RECORDS PROVIDED Block Start
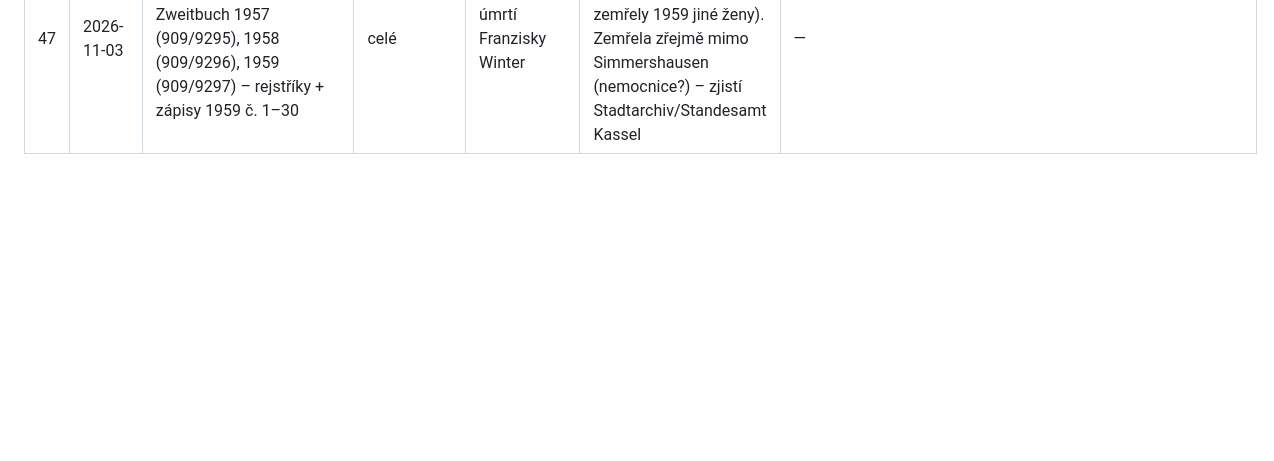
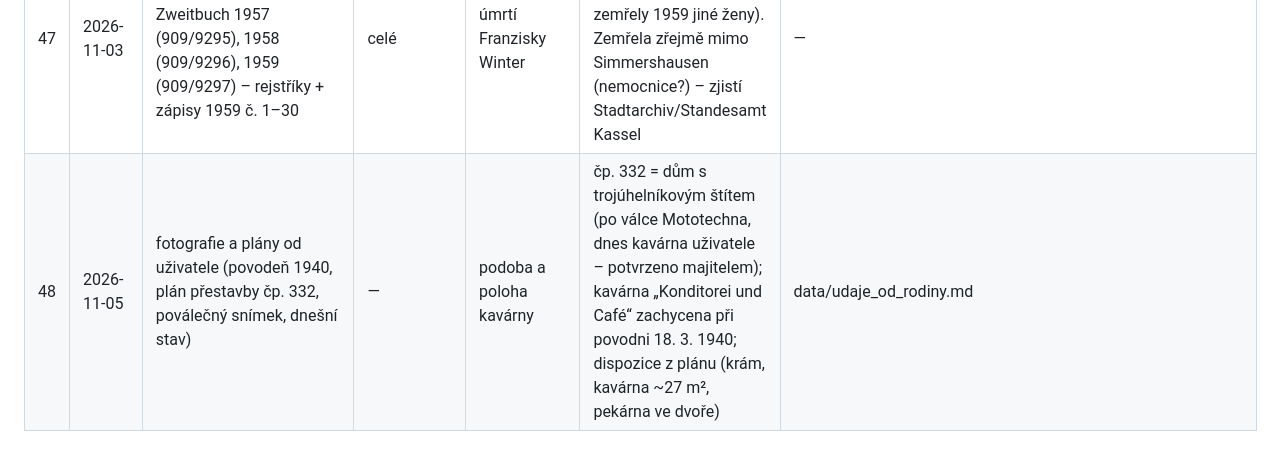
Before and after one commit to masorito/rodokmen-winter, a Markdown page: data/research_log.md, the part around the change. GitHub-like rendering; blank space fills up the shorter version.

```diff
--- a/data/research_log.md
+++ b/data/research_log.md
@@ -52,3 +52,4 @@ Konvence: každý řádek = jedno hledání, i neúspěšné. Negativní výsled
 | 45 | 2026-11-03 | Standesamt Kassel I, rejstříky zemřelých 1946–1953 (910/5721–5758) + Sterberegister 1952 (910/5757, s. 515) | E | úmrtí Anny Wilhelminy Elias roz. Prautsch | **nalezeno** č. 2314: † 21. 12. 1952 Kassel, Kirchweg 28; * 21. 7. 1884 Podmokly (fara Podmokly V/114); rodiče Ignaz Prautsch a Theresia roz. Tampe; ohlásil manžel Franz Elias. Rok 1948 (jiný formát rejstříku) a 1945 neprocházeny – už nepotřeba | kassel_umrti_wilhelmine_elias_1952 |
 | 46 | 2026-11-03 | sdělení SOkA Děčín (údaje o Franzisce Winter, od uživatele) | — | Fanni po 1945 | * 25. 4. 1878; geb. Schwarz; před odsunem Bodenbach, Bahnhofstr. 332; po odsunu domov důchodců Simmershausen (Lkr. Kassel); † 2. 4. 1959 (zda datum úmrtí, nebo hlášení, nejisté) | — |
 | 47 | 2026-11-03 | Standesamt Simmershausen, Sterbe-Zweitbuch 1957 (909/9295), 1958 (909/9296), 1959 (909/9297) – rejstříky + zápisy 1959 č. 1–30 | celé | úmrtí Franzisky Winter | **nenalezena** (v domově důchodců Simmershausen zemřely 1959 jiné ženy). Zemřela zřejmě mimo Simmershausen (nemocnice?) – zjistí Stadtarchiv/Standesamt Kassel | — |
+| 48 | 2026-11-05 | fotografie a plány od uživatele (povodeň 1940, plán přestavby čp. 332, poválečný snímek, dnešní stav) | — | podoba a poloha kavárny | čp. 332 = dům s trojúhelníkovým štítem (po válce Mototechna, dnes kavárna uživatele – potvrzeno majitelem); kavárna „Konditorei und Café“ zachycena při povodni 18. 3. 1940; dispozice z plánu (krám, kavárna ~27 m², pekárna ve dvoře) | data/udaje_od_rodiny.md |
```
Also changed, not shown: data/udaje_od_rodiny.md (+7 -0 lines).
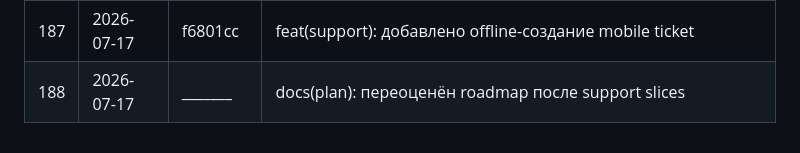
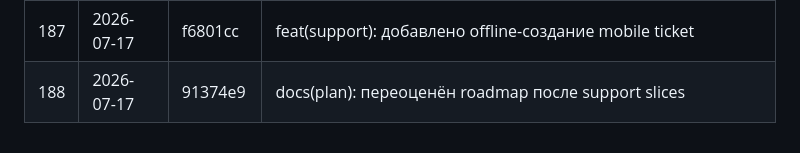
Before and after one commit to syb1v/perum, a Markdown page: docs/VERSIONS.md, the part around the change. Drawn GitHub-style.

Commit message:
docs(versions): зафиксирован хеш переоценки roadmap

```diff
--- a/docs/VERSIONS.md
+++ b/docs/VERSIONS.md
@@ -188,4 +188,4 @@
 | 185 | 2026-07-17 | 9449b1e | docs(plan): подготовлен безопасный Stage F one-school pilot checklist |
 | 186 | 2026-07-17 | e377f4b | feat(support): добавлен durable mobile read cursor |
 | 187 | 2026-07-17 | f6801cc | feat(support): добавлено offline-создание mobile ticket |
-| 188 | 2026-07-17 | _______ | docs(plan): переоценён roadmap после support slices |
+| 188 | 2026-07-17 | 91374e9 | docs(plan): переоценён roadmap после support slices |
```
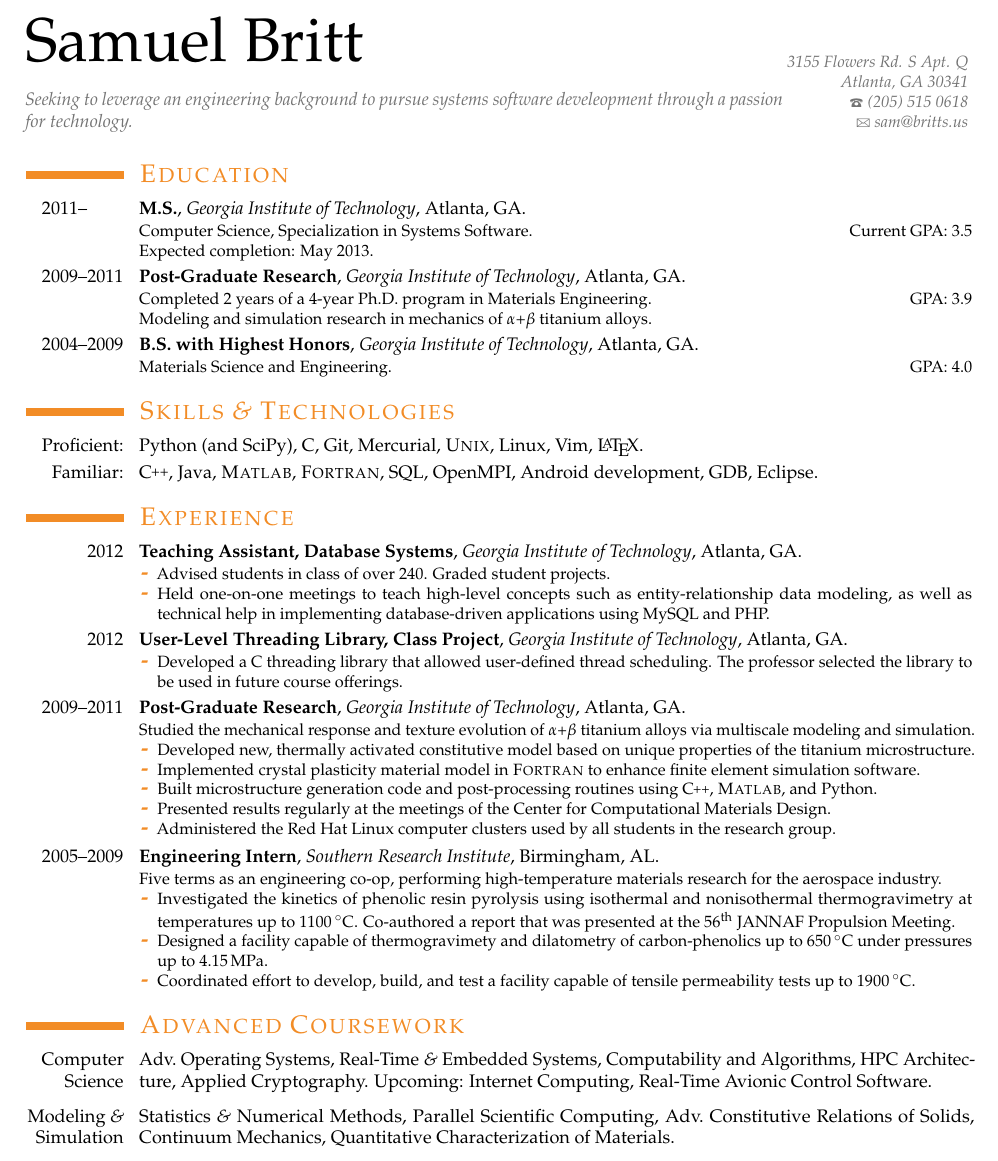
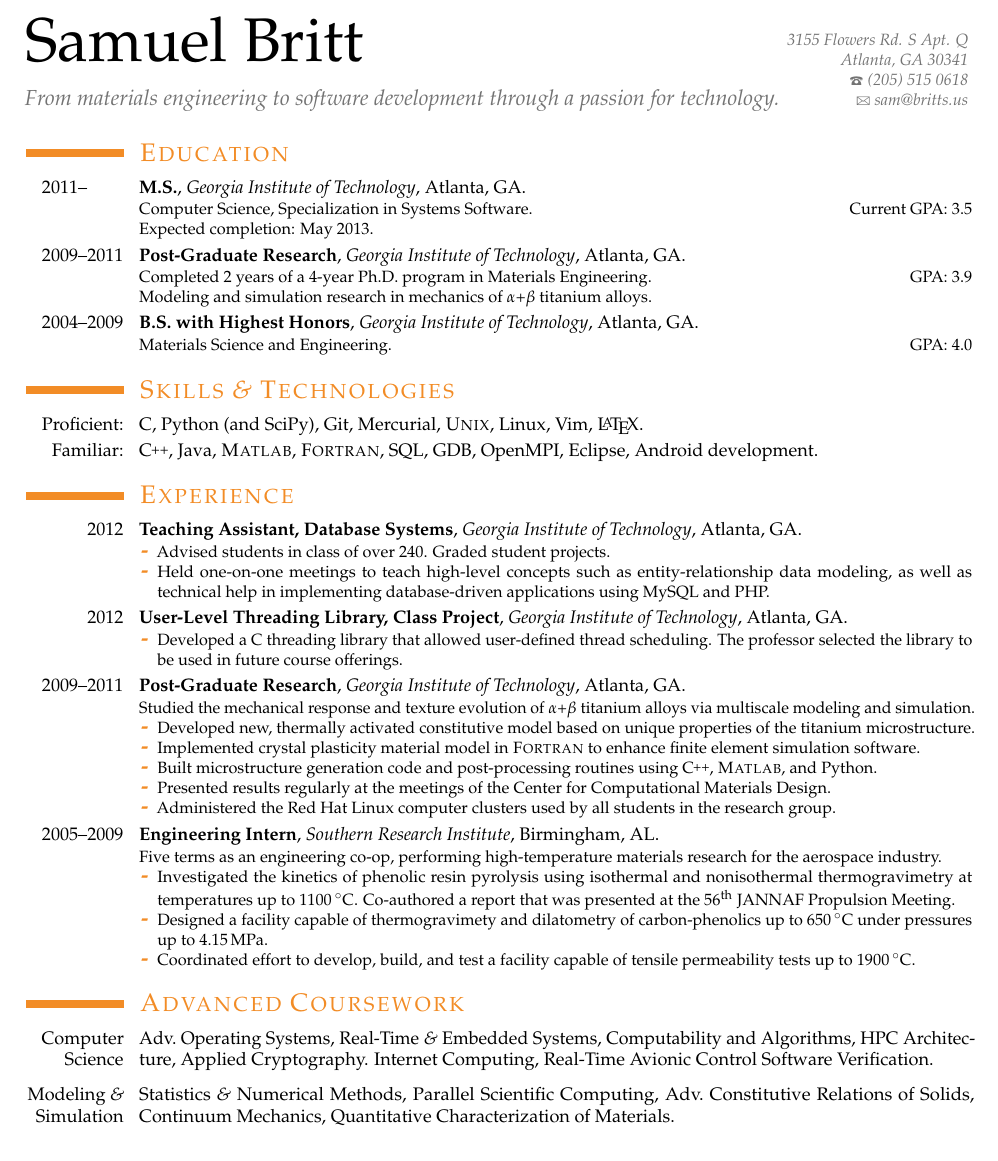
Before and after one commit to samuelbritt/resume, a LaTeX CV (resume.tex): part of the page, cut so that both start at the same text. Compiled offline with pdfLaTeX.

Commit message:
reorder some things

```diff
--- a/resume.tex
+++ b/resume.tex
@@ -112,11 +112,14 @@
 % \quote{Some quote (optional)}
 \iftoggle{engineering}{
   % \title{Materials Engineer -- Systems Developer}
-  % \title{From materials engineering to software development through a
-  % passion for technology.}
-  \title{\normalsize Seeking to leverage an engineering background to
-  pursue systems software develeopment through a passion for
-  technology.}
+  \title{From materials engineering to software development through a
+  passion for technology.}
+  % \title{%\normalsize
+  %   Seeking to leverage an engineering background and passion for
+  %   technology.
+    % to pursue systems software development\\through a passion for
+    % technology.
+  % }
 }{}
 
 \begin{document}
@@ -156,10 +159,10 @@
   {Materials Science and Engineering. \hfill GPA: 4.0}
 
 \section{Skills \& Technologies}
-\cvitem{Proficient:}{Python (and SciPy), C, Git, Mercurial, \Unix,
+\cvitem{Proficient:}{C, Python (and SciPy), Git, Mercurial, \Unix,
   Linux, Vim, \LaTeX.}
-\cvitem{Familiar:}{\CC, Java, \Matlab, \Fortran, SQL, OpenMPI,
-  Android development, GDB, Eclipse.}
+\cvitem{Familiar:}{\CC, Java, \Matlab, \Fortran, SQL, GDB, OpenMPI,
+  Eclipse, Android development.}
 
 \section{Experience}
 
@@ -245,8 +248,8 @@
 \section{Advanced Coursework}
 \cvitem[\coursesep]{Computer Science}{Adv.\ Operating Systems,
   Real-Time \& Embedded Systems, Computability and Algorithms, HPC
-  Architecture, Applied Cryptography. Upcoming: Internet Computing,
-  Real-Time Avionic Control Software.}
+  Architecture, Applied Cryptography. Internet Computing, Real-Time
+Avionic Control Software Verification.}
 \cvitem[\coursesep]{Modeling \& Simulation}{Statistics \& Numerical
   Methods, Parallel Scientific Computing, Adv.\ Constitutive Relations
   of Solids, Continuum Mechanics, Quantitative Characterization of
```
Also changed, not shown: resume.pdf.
RECORDS PROVIDED Block End
# WHAT THE EXERCISE ASKS
Please return the full listing exactly as given, with the images left out.

# TASK OUTPUT
Before and after one commit to masorito/rodokmen-winter, a Markdown page: data/research_log.md, the part around the change. GitHub-like rendering; blank space fills up the shorter version.

```diff
--- a/data/research_log.md
+++ b/data/research_log.md
@@ -52,3 +52,4 @@ Konvence: každý řádek = jedno hledání, i neúspěšné. Negativní výsled
 | 45 | 2026-11-03 | Standesamt Kassel I, rejstříky zemřelých 1946–1953 (910/5721–5758) + Sterberegister 1952 (910/5757, s. 515) | E | úmrtí Anny Wilhelminy Elias roz. Prautsch | **nalezeno** č. 2314: † 21. 12. 1952 Kassel, Kirchweg 28; * 21. 7. 1884 Podmokly (fara Podmokly V/114); rodiče Ignaz Prautsch a Theresia roz. Tampe; ohlásil manžel Franz Elias. Rok 1948 (jiný formát rejstříku) a 1945 neprocházeny – už nepotřeba | kassel_umrti_wilhelmine_elias_1952 |
 | 46 | 2026-11-03 | sdělení SOkA Děčín (údaje o Franzisce Winter, od uživatele) | — | Fanni po 1945 | * 25. 4. 1878; geb. Schwarz; před odsunem Bodenbach, Bahnhofstr. 332; po odsunu domov důchodců Simmershausen (Lkr. Kassel); † 2. 4. 1959 (zda datum úmrtí, nebo hlášení, nejisté) | — |
 | 47 | 2026-11-03 | Standesamt Simmershausen, Sterbe-Zweitbuch 1957 (909/9295), 1958 (909/9296), 1959 (909/9297) – rejstříky + zápisy 1959 č. 1–30 | celé | úmrtí Franzisky Winter | **nenalezena** (v domově důchodců Simmershausen zemřely 1959 jiné ženy). Zemřela zřejmě mimo Simmershausen (nemocnice?) – zjistí Stadtarchiv/Standesamt Kassel | — |
+| 48 | 2026-11-05 | fotografie a plány od uživatele (povodeň 1940, plán přestavby čp. 332, poválečný snímek, dnešní stav) | — | podoba a poloha kavárny | čp. 332 = dům s trojúhelníkovým štítem (po válce Mototechna, dnes kavárna uživatele – potvrzeno majitelem); kavárna „Konditorei und Café“ zachycena při povodni 18. 3. 1940; dispozice z plánu (krám, kavárna ~27 m², pekárna ve dvoře) | data/udaje_od_rodiny.md |
```
Also changed, not shown: data/udaje_od_rodiny.md (+7 -0 lines).
Before and after one commit to syb1v/perum, a Markdown page: docs/VERSIONS.md, the part around the change. Drawn GitHub-style.

Commit message:
docs(versions): зафиксирован хеш переоценки roadmap

```diff
--- a/docs/VERSIONS.md
+++ b/docs/VERSIONS.md
@@ -188,4 +188,4 @@
 | 185 | 2026-07-17 | 9449b1e | docs(plan): подготовлен безопасный Stage F one-school pilot checklist |
 | 186 | 2026-07-17 | e377f4b | feat(support): добавлен durable mobile read cursor |
 | 187 | 2026-07-17 | f6801cc | feat(support): добавлено offline-создание mobile ticket |
-| 188 | 2026-07-17 | _______ | docs(plan): переоценён roadmap после support slices |
+| 188 | 2026-07-17 | 91374e9 | docs(plan): переоценён roadmap после support slices |
```
Before and after one commit to samuelbritt/resume, a LaTeX CV (resume.tex): part of the page, cut so that both start at the same text. Compiled offline with pdfLaTeX.

Commit message:
reorder some things

```diff
--- a/resume.tex
+++ b/resume.tex
@@ -112,11 +112,14 @@
 % \quote{Some quote (optional)}
 \iftoggle{engineering}{
   % \title{Materials Engineer -- Systems Developer}
-  % \title{From materials engineering to software development through a
-  % passion for technology.}
-  \title{\normalsize Seeking to leverage an engineering background to
-  pursue systems software develeopment through a passion for
-  technology.}
+  \title{From materials engineering to software development through a
+  passion for technology.}
+  % \title{%\normalsize
+  %   Seeking to leverage an engineering background and passion for
+  %   technology.
+    % to pursue systems software development\\through a passion for
+    % technology.
+  % }
 }{}
 
 \begin{document}
@@ -156,10 +159,10 @@
   {Materials Science and Engineering. \hfill GPA: 4.0}
 
 \section{Skills \& Technologies}
-\cvitem{Proficient:}{Python (and SciPy), C, Git, Mercurial, \Unix,
+\cvitem{Proficient:}{C, Python (and SciPy), Git, Mercurial, \Unix,
   Linux, Vim, \LaTeX.}
-\cvitem{Familiar:}{\CC, Java, \Matlab, \Fortran, SQL, OpenMPI,
-  Android development, GDB, Eclipse.}
+\cvitem{Familiar:}{\CC, Java, \Matlab, \Fortran, SQL, GDB, OpenMPI,
+  Eclipse, Android development.}
 
 \section{Experience}
 
@@ -245,8 +248,8 @@
 \section{Advanced Coursework}
 \cvitem[\coursesep]{Computer Science}{Adv.\ Operating Systems,
   Real-Time \& Embedded Systems, Computability and Algorithms, HPC
-  Architecture, Applied Cryptography. Upcoming: Internet Computing,
-  Real-Time Avionic Control Software.}
+  Architecture, Applied Cryptography. Internet Computing, Real-Time
+Avionic Control Software Verification.}
 \cvitem[\coursesep]{Modeling \& Simulation}{Statistics \& Numerical
   Methods, Parallel Scientific Computing, Adv.\ Constitutive Relations
   of Solids, Continuum Mechanics, Quantitative Characterization of
```
Also changed, not shown: resume.pdf.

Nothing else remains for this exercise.